Dempsey: Ebola mission will probably last 18 months

by: Jon Harper | .
Stars and Stripes | .
published: November 07, 2014

WASHINGTON — The military mission to combat Ebola in West Africa will probably last until 2016, according to the chairman of the Joint Chiefs of Staff.
 
The Pentagon is providing logistical, engineering and other support to other U.S. government agencies and international organizations trying to contain the outbreak and treat victims. The virus has already killed about 5,000 people in recent months.
 
There are 1,934 Defense Department personnel deployed to the region — 1,759 in Liberia and 175 in Senegal — to participate in Operation United Assistance. Officials have said that that presence could increase to about 4,000.
 
“Is it a four-year mission? Probably not. But I bet it’s every bit of 18 months, which would be three rotations of six-month deployments,” Gen. Martin Dempsey told an audience at the Carnegie Council for Ethics in International Affairs on Thursday.
 
The DOD effort began in earnest in September. By Dempsey’s estimated timetable, Operation United Assistance will likely last until early 2016.
 
Dempsey said the results of the international effort have been mixed.
 
“We think we’re making some progress in Liberia,” but “Sierra Leone is not trending favorably and nor is Guinea … We’ll see what happens with that,” he said.
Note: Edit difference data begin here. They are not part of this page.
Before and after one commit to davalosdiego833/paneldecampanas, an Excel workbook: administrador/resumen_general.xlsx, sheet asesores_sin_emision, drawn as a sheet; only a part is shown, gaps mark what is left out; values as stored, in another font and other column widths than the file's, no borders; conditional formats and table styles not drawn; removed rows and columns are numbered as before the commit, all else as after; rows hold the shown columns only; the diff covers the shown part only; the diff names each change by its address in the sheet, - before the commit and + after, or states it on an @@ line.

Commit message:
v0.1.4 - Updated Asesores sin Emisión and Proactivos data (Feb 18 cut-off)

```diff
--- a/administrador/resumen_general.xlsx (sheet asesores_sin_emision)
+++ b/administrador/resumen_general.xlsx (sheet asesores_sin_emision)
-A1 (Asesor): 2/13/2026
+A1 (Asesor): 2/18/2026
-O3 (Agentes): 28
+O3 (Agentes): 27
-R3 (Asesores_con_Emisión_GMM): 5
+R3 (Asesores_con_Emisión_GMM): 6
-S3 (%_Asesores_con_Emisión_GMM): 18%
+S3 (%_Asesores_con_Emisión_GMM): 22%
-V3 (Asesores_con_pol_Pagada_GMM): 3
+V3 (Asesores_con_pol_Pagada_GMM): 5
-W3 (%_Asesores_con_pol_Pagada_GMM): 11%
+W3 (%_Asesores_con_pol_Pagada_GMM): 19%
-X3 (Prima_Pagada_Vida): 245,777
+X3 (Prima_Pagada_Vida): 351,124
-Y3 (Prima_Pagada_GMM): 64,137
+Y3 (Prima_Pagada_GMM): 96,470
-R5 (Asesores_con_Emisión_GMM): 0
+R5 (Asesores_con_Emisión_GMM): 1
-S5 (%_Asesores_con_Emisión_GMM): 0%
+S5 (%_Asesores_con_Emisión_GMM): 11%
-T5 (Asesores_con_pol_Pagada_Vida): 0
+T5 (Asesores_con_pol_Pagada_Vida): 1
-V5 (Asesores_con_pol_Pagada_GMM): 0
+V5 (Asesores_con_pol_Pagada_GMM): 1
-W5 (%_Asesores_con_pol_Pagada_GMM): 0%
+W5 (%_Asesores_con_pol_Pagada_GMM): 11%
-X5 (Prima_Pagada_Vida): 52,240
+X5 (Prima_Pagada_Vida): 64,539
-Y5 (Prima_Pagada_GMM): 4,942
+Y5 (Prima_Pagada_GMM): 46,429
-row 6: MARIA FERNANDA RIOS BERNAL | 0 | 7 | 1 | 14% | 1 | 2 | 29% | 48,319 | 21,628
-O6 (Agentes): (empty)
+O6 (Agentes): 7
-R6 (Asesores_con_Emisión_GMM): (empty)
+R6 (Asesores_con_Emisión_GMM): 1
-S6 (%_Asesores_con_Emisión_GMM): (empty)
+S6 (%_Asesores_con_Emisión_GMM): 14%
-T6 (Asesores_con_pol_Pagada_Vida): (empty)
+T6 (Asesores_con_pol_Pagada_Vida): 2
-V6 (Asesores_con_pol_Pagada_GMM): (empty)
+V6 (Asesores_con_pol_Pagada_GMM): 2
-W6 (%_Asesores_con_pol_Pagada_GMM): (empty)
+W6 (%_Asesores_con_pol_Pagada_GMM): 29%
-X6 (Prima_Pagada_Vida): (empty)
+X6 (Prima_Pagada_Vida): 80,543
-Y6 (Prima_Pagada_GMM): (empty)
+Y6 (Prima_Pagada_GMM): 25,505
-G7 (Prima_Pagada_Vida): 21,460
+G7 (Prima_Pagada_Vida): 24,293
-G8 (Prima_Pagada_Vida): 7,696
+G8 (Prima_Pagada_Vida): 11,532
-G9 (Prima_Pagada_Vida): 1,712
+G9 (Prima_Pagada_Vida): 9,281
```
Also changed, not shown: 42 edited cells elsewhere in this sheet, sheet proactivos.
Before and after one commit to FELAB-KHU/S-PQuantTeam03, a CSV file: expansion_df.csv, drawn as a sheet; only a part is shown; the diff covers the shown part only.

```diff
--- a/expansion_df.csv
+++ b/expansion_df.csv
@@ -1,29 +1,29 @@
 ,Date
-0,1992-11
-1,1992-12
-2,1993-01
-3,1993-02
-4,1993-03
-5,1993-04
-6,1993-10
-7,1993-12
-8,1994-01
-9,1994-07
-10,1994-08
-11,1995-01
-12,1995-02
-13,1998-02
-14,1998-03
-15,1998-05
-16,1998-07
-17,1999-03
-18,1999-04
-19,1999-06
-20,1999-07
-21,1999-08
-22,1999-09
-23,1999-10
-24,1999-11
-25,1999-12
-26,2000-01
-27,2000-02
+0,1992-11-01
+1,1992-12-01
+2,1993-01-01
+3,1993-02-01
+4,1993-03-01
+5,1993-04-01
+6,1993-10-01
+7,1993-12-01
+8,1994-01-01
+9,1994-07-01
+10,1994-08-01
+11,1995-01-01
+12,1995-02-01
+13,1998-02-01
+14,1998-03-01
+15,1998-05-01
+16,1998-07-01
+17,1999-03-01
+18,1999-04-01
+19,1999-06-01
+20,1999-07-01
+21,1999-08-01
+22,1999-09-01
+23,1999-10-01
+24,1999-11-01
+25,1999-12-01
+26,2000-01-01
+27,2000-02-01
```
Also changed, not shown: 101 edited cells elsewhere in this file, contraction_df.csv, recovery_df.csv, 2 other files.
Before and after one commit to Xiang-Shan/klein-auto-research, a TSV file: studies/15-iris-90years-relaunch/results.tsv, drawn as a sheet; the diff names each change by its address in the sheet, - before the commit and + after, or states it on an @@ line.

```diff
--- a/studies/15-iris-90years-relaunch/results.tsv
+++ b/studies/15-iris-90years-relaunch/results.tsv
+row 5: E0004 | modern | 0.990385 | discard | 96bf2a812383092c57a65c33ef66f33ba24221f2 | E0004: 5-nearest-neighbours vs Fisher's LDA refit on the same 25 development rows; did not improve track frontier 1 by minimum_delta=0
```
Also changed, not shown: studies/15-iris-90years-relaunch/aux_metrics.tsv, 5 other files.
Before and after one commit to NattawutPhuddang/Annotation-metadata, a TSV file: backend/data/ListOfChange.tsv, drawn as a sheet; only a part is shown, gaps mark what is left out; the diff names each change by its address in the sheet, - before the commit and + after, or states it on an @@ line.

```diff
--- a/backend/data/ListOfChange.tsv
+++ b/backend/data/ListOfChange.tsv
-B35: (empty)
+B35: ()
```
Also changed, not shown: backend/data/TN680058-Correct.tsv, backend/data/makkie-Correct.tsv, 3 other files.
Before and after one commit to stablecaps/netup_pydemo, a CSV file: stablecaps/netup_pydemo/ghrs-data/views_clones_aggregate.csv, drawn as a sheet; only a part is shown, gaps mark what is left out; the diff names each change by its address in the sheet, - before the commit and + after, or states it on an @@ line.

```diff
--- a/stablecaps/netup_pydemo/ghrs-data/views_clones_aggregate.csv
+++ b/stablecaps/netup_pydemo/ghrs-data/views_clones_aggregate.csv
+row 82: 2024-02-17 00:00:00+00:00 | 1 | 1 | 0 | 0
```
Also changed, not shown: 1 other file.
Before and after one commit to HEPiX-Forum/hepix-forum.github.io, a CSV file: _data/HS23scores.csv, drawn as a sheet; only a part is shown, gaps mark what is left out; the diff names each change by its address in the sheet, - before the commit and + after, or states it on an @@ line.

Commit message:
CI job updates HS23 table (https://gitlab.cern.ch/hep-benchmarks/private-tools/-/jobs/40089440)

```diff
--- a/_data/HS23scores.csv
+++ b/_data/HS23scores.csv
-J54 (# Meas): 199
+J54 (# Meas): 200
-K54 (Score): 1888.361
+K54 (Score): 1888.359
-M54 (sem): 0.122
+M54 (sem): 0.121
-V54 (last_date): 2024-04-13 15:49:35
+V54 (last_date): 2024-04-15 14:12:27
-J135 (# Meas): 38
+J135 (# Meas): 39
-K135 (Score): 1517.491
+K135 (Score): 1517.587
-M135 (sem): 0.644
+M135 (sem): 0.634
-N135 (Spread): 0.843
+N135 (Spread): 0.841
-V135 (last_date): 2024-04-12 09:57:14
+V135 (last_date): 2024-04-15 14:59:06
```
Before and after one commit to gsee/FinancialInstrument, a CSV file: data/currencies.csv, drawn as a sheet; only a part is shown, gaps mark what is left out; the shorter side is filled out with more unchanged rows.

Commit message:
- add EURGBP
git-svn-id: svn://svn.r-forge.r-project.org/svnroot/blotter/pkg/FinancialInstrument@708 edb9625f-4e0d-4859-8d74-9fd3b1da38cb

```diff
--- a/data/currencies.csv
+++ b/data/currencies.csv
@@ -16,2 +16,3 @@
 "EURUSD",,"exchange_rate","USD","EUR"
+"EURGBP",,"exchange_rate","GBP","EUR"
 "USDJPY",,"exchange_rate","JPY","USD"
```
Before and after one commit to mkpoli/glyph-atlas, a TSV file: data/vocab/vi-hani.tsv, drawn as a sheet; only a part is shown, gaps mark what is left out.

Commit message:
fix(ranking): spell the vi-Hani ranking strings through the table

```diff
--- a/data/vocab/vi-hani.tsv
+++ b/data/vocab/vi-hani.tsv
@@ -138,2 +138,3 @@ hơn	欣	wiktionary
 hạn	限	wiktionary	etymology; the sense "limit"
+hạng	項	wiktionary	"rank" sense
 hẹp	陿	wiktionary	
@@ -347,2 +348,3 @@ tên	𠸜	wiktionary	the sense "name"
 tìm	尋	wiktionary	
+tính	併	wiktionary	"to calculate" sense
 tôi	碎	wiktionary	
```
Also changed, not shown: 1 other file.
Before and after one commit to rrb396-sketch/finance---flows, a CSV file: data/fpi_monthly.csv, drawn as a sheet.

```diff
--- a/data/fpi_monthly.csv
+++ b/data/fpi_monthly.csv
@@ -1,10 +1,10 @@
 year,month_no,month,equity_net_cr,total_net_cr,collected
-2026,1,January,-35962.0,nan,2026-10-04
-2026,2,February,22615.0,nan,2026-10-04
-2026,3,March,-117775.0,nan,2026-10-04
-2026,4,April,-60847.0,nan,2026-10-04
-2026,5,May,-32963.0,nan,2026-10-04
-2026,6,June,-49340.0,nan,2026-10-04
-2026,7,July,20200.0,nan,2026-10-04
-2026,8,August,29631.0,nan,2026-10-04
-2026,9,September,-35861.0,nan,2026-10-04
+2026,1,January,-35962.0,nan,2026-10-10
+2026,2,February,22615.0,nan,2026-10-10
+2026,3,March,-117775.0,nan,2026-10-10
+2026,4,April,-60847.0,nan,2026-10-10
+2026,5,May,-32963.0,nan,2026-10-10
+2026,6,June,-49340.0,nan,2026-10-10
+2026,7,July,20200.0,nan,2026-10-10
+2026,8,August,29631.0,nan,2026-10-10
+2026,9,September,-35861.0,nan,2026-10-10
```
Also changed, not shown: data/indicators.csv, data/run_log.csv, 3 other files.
The Obama administration is getting ready to submit a request to Congress to fund the effort. Dempsey said the money would likely go to USAID, which would then reimburse DOD for expenses incurred.
 
The chairman described the mission not as a humanitarian effort, but as a “stability operation” — a loaded term within Washington policy circles because it brings to mind the protracted campaigns in Iraq and Afghanistan. Obama administration officials have said that the U.S. military won’t be engaging in those kinds of missions in the foreseeable future.
 
“The fight against Ebola is a stability operation … We’re trying to bring stability to a region of West Africa that is inherently unstable and to contain that disease there and … try to stabilize” the area, he told the audience.
 
“You can call it what you want,” he said, “but it’s a stability operation … [even though] we said that we’re not going to do stability operations.”
 
harper.jon@stripes.com
 Twitter: @JHarperStripes